And then there are some are like me, who use the pen to fight for the emancipation and empowerment of fellow women. I write reflection pieces on the position and condition of women, meaning my pen becomes the voice of the many underserved and underprivileged women that I represent in my country. Here is one of my articles, http://thisisafrica.me/gender-equality-western-notion/ I am also a writer of literary fiction and I unapologetically create strong female characters just to deconstruct the literary images painted by most male authors of the woman either as a witch, prostitute, a shouting, screaming woman, or fitting the traditional motherly, wifely role. I have been awarded with the Zimbabwe Women Writers Norma Kitson Short Story Award in 2012 by the Premio Mondiale Poesia Nosside 2013 for my poem titled, 'Diary of a Little African Girl.'

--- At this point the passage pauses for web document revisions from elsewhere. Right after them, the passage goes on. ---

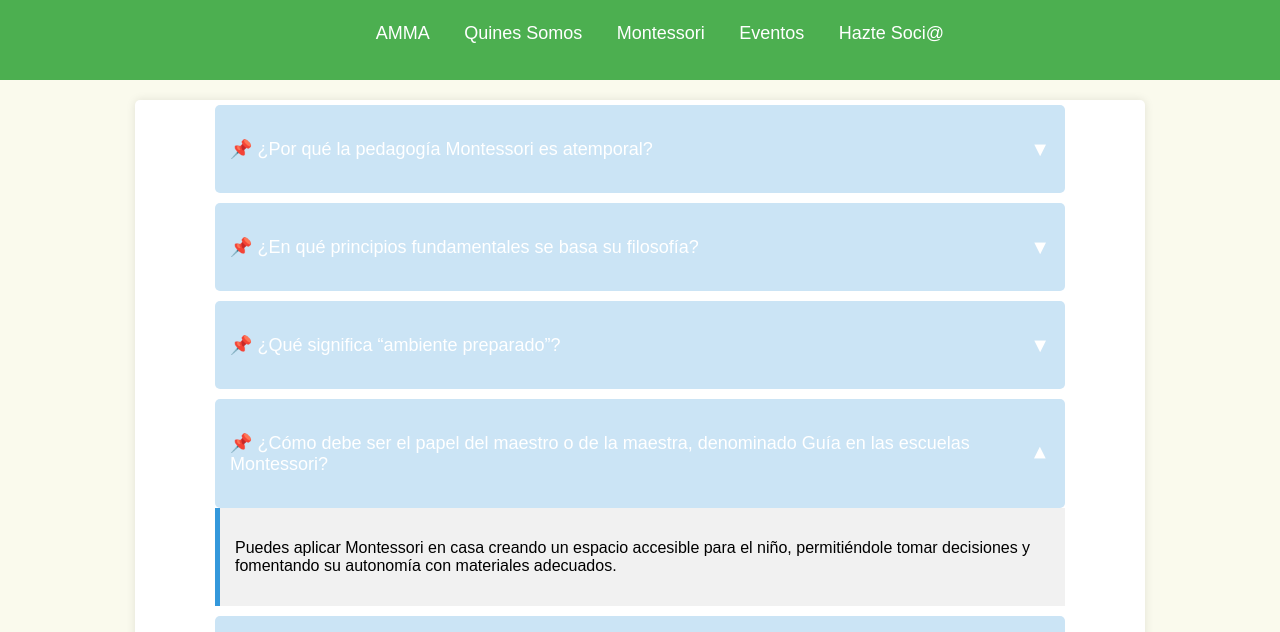
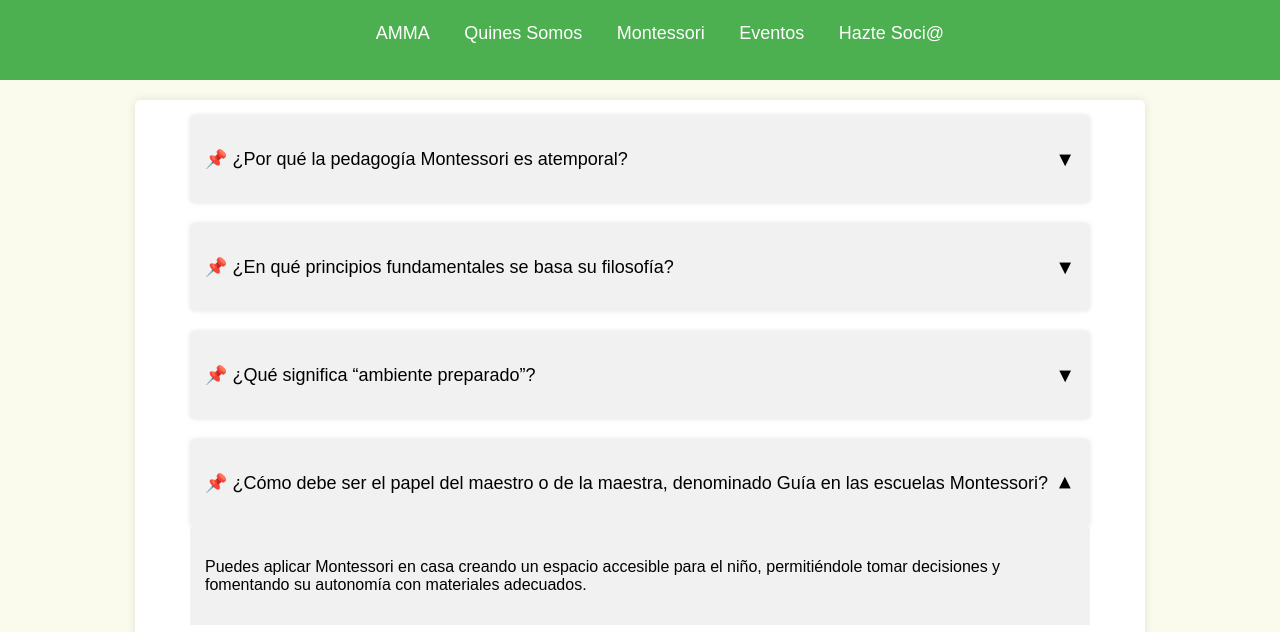
Before and after one commit to ftoledo-26/Pagina_Montessori, a plain HTML site: page Pages/Montessori.html in a window 1280 px wide. Both pictures are taken after a click on the element 640 px from the left and 547 px from the top of the page. Shown: the part 94-726 px from the top of the page. Drawn offline with Linux system fonts and the light colour scheme.

Commit message:
montessori

```diff
--- a/Javascript/js.js
+++ b/Javascript/js.js
@@ -9,14 +9,14 @@ document.addEventListener("DOMContentLoaded", function() {
         question.addEventListener("click", function() {
             const isOpen = answer.classList.contains("open");
 
-            // Cierra todas las respuestas antes de abrir la actual
+
             document.querySelectorAll(".respuesta").forEach(ans => {
                 ans.classList.remove("open");
                 ans.previousElementSibling.classList.remove("active");
                 ans.previousElementSibling.querySelector(".icono").textContent = "▼";
             });
 
-            // Abre o cierra la respuesta actual
+
             if (!isOpen) {
                 answer.classList.add("open");
                 question.classList.add("active");
--- a/style.css
+++ b/style.css
@@ -263,8 +263,8 @@ footer{
     display: flex;
     align-items: center;
     justify-content: space-between;
-    gap: 40px; /* Espacio entre la imagen y la descripción */
-    flex-wrap: wrap; /* Permite que se ajuste en pantallas pequeñas */
+    gap: 40px;
+    flex-wrap: wrap;
     margin-bottom: 25px;
 }
 
@@ -281,10 +281,10 @@ footer{
     width: 100%;
     max-width: 80%;
     height: auto;
-    border-radius: 10px; /* Suaviza las esquinas */
+    border-radius: 10px;
 }
 
-/* Descripción del evento */
+
 .evento-descripcion {
     flex: 1;
     padding: 0 20px;
@@ -292,7 +292,7 @@ footer{
     max-width: 60%;
 }
 
-/* Cando la pantalla es pequeña */
+
 @media (max-width: 768px) {
     .eventos-container {
         flex-direction: column;
@@ -323,15 +323,16 @@ footer{
 }
 
 .montessori-tarjeta {
-    width: 85%;
+    width: 90%;
     height: auto;
     flex: 1;
     margin: 0 auto 10px;
+    padding-top: 10px;
 }
 
 .pregunta {
-    background-color: #cbe4f5;
-    color: white;
+    background-color: #f1f1f1;
+    color: rgb(0, 0, 0);
     padding: 15px;
     cursor: pointer;
     font-size: 18px;
@@ -340,6 +341,7 @@ footer{
     justify-content: space-between;
     align-items: center;
     border-radius: 5px;
+    box-shadow: 0px 0px 5px rgba(0, 0, 0, 0.1);
 }
 
 .pregunta:hover {
@@ -351,17 +353,15 @@ footer{
     overflow: hidden;
     padding: 0 15px;
     background-color: #f1f1f1;
-    border-left: 5px solid #3498db;
     border-radius: 5px, 5px 5px 5px 0;
     transition: max-height 0.4s ease-in-out, padding 0.4s ease-in-out;
 }
 
 .respuesta.open {
-    max-height: 200px; /* Ajusta esto según el contenido */
+    max-height: 200px;
     padding: 15px;
 }
 
-/* Icono de expansión */
 .icono {
     font-size: 20px;
     transition: transform 0.4s ease-in-out;
```
Also changed, not shown: index.html (+0 -2 lines).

However for activism of the pen to be effective, one needs an audience; an audience as wide as possible, and the Internet has served me well by giving me a wide audience than I could never have dreamed of. When my article, "Gender Equality is not a Western Notion" was first published on This is Africa website, I was excited by the number of times it was tweeted about and liked and shared on Facebook. But this wasn't to end there. I started to get people from all over the world asking me to write on their various platforms. My next article is to appear on Hysteria a radical feminist platform and yet another one is to be featured in the virtual International Museum of Women under the Imagining Equality banner. I have also used social media like Facebook, which is more accessible to people here in Zimbabwe, to write and start conversations on gender issues and although we may not always agree with some people, the important thing is that lines of dialogue would have been opened on such issues which are deemed contentious and such discussions reach hundreds of people on social media.
Lastly, in our organization's website, http://mambakwedzawomen.weebly.com I have started a blog, Women of Mambakwedza Blog, to use as media to constantly write about the issues facing rural women and girls that we work with. The blog complements our Facebook page, www.facebook.com/mambakwedzawomen. As said earlier, in activism of the pen, the goal is to reach out to as wide an audience as possible. And what better way to do this than the Internet?
@GodessRumbiWWW: Women Weave the Web